These investigations are used to initiate an audit and inspection that may result in a case formally being opened.

Casework relates to breaches of registration requirements, new chemicals obligations, and the requirements of Australian importers and exporters trading in chemicals subject to the Rotterdam Convention on the Prior Informed Consent Procedure for Certain Hazardous Chemicals and Pesticides. Australia is a party to the convention.

A large proportion of NICNAS casework arises from self-reporting by companies/individuals who find themselves in breach of the legislation.

A smaller, yet important, proportion is generated via third-party allegations and cases arising from our own audits. This year 46 cases were opened.

This included eight complaints regarding cosmetics. This was a result of NICNAS adopting a lead role (by agreement with Therapeutic Goods Administration and the Australian Competition and Consumer Commission) in addressing compliance concerns about cosmetics.

Of the cases opened in the year, 59 per cent (27) were finalised, as were 70 per cent (23) of the cases that remained active at the end of previous reporting period.

The investigations and audits led to the notification and assessment of 15 new chemicals and contributed to 229 organisations registering with NICNAS for the first time.

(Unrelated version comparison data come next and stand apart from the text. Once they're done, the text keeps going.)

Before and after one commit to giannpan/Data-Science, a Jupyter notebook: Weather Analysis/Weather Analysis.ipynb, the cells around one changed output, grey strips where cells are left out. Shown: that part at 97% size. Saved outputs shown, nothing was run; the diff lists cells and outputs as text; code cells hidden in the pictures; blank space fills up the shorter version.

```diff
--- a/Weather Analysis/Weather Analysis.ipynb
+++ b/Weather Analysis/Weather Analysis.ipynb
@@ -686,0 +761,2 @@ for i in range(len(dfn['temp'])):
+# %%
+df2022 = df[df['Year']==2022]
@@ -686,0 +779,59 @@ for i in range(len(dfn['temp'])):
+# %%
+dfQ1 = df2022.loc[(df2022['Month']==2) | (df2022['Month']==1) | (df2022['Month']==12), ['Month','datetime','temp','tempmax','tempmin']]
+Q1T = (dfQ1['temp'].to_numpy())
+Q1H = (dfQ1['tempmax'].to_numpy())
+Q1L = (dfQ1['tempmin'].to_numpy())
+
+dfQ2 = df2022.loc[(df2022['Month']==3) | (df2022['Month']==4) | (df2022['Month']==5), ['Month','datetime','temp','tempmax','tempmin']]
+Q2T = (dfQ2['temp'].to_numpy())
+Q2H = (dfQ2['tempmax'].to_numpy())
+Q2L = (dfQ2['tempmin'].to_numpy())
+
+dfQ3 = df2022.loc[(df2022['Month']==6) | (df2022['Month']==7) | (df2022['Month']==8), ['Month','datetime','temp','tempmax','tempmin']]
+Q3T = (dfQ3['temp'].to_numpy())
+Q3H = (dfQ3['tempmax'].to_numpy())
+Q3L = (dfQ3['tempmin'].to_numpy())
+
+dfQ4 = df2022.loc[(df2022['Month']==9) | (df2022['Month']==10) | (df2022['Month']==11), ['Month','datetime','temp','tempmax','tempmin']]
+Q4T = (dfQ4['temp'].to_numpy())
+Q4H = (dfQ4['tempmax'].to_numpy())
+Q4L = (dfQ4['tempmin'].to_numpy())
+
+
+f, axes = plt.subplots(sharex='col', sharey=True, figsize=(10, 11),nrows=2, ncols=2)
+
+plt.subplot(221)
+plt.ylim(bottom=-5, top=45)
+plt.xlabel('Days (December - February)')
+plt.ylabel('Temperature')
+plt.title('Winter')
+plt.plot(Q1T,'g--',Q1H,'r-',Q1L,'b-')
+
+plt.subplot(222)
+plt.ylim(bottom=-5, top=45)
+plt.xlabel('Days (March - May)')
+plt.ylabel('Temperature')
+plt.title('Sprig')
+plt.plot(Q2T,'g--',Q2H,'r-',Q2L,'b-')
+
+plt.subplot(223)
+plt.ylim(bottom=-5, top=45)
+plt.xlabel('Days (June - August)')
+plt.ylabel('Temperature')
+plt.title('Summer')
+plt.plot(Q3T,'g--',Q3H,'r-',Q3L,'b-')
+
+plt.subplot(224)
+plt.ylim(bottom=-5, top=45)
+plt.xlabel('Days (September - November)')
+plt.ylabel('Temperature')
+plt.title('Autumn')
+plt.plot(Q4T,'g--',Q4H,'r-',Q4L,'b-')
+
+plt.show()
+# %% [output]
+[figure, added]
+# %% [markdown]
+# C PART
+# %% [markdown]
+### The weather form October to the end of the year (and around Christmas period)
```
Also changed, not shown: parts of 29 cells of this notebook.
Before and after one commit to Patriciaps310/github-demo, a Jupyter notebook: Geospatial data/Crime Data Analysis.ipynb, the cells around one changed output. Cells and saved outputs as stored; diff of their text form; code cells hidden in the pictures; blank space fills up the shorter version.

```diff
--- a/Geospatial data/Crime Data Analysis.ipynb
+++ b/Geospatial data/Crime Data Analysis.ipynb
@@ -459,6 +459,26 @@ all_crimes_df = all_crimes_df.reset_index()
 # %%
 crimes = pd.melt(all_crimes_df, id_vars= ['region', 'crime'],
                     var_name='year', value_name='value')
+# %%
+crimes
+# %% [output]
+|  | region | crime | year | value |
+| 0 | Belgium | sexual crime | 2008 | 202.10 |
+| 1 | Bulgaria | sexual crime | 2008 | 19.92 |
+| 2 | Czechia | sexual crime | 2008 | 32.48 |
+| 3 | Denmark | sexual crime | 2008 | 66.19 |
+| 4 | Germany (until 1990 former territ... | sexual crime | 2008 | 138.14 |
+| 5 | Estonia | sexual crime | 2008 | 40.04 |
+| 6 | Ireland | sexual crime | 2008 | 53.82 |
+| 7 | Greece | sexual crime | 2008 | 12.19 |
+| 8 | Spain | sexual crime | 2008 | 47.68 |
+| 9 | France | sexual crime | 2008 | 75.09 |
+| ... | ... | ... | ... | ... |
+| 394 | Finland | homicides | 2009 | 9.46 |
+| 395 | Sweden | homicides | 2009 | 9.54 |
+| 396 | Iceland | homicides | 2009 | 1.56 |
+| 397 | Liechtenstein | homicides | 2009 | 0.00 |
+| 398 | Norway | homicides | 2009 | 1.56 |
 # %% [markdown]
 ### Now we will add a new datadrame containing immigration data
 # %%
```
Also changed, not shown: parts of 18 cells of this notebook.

Another 58 organisations upgraded their registration tiers during the year because of NICNAS audits.

Eight complaints regarding cosmetics made directly to NICNAS or referred by another regulatory authority were resolved.

NICNAS also investigated the illegal importation of tetraethyl lead, ultimately seizing a shipment of the fuel additive and holding it until the introducer had complied with regulatory obligations.